Despite No Way Home‘s position as the most complex exercise in brand management, screenwriters Chris McKenna and Erik Sommers haven’t forgotten the importance of Peter Parker’s heroic journey. Spider-Man: Homecoming (2017) and Spider-Man: Far From Home only developed the character far enough to get the action off the ground, whereas No Way Home puts him through the wringer in ways we haven’t seen since Spider-Man 2 (2004). The character has always been at his best when struggling with the desire to be selfless while trying to sidestep the personal consequences. This is the first time the Tom Holland trilogy has truly milked that arc for all its worth, even improving the previous films by association. On that note, Holland has never been better in the role, finally coming into his own and making his mark on the Spider-Man legacy and his career in general.
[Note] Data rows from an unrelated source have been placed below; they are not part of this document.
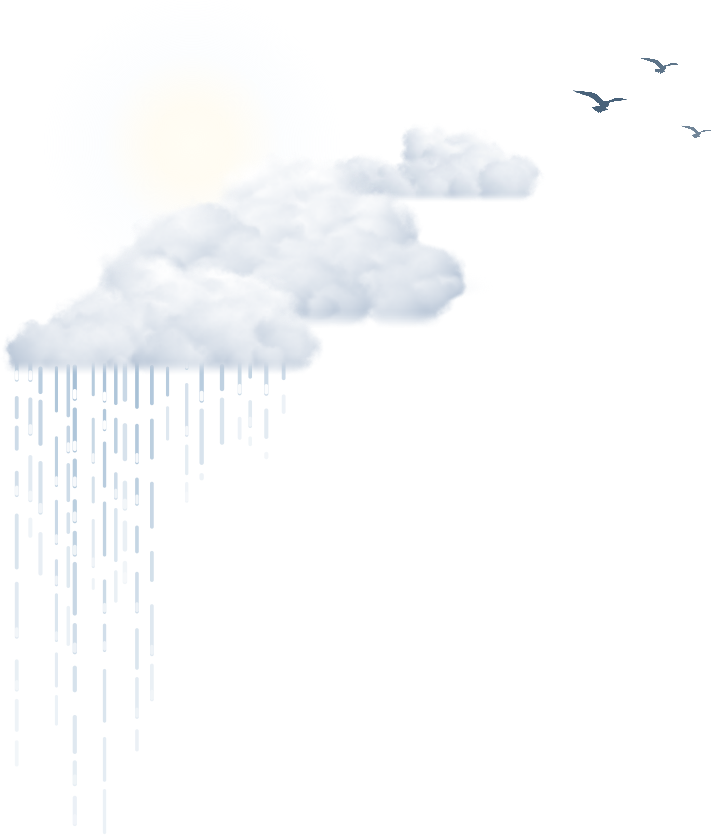
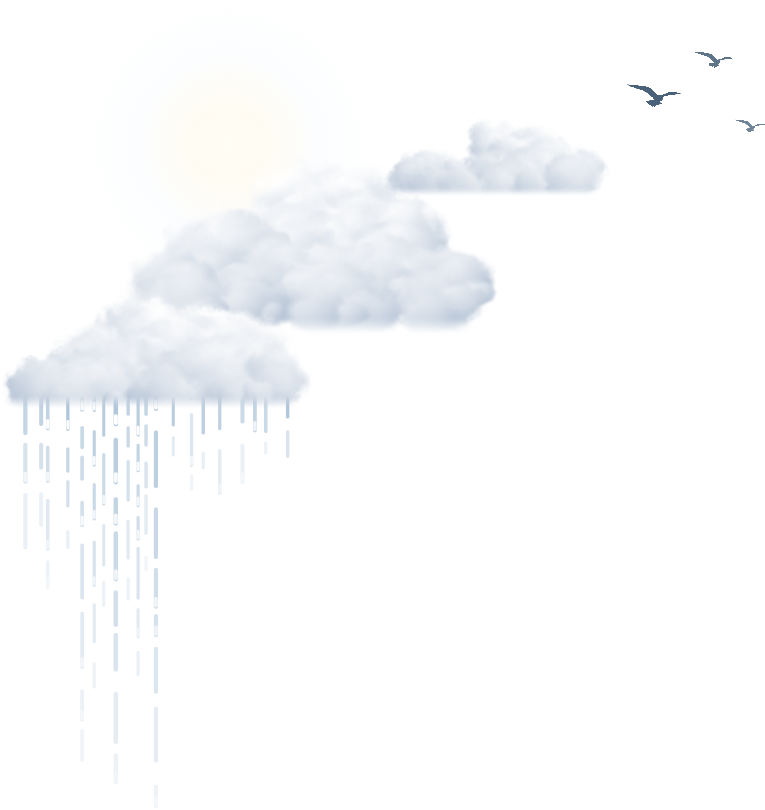
天空蓝主题窗口点缀：左上两朵大云拉开距离、整体往窗内收，主角压住标题开头几个字母，左下大云错开只交叠一角，雨帘随之下移；左上雨帘最左侧几根、右边框外雨帘靠窗一侧几根改短，最长的雨丝落在中间和外侧

diff --git a/dstools/qt/ornaments.py b/dstools/qt/ornaments.py
@@ -82,10 +82,10 @@ _SPRITES: dict[str, tuple[Sprite, ...]] = {
         # 一段雁阵；上边一串只铺到四百左右，不占满半个窗口，圆鼓的小积云和扁平的碎积云混排
         Sprite("sky_spray_right.png", 0, 0, 259, -31.5, 63),
         Sprite("sky_spray_down.png", 0, 0, -35.5, 250, 312),
-        # 左上主角：一朵最大的扁团状积云跨在拐角上往窗内收，右上方后面叠一片小些的积云，左下前方压一朵形状
-        # 不同的大积云，底下沿左边框外垂下一道雨帘（断续的雨丝垂直落下、带亮点、末端参差）；压住标题栏图标和标题
-        # 开头一点、不挡菜单，背后透出柔和日光，一缕薄雾横过拐角，几只海鸥飞过
-        Sprite("sky_cluster.png", 0, 0, 14.5, 55.5, 279),
+        # 左上主角：一朵最大的扁团状积云跨在拐角上往窗内收，右上方后面叠一片小些的积云，左下方错开一朵形状
+        # 不同的大积云（只交叠一角），底下沿左边框外垂下一道雨帘（断续的雨丝垂直落下、带亮点、末端参差）；
+        # 压住标题栏图标和标题开头几个字母、不挡菜单，背后透出柔和日光，一缕薄雾横过拐角，几只海鸥飞过
+        Sprite("sky_cluster.png", 0, 0, 23.5, 51, 270),
         # 右上呼应：风筝停在拐角外框线上方，风筝线沿上边往左淡去，几只鸟绕着飞；框外上方一串疏密不一的云，
         # 菜单栏右端跨在右边框上的一大一小两朵与框外连成一片，右边框上再往下散落几朵、压住边框，
         # 其中大些的一朵底下也垂一道雨帘；都不挡标题栏按钮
Holland isn’t the only majorly improved element, as the camerawork, action sequences and visual effects are nothing short of spectacular. Granted, there’s the usual overuse of green screen, but that hasn’t prevented Watts and his team from leaving the viewer in awe. While many Marvel films resort to the standard formula, No Way Home feels like it’s received special treatment, with deliberate pacing, motivated direction and show stopping action beats. In a way, it’s almost like the studio is completely aware of hype and has gone out of their way to deliver the goods, as nearly every moment is tailored to create the most exciting viewing experience possible. Marvel is the only studio which can still make films feel like events, and they may have one-upped themselves here.
When all is said and done, No Way Home is simultaneously the end of an era as well as a new beginning. Sure, The Avengers (2012) and Avengers: Endgame (2019) can claim that distinction, but Spider-Man alone has been a cinematic cultural fixture for a lot longer than his friends in the famed superhero team. It’s from this perspective that No Way Home feels most unique, given that it effortlessly turns its loving homage to the Spider-Man legacy into its main narrative force without ever feeling tacky or hollow. The only other film remotely similar is its own cartoon counterpart, Spider-Man: Into The Spider-Verse, and even then there are many things separating the two. Spider-Verse may have the edge by being an epic standalone piece, but it’s hard to deny how effectively No Way Home conjures the audience’s sense memory while also leaving them wanting more.
Ultimately, Spider-Man: No Way Home is proof that you can still tell creative, thrilling and breathtakingly enjoyable stories while playing to the audiences preconceived feelings. In a way, crafting a blockbuster which successfully reminds us of happier times while still giving us plenty of brand new surprises is to be applauded. Rest assured, Jon Watt’s film will be receiving applause for years to come as Spider-Man: No Way Home ranks among the best of the Spider-Man films, which in turn means it’s among the best of entire superhero genre.
Best way to watch it: With childhood friends.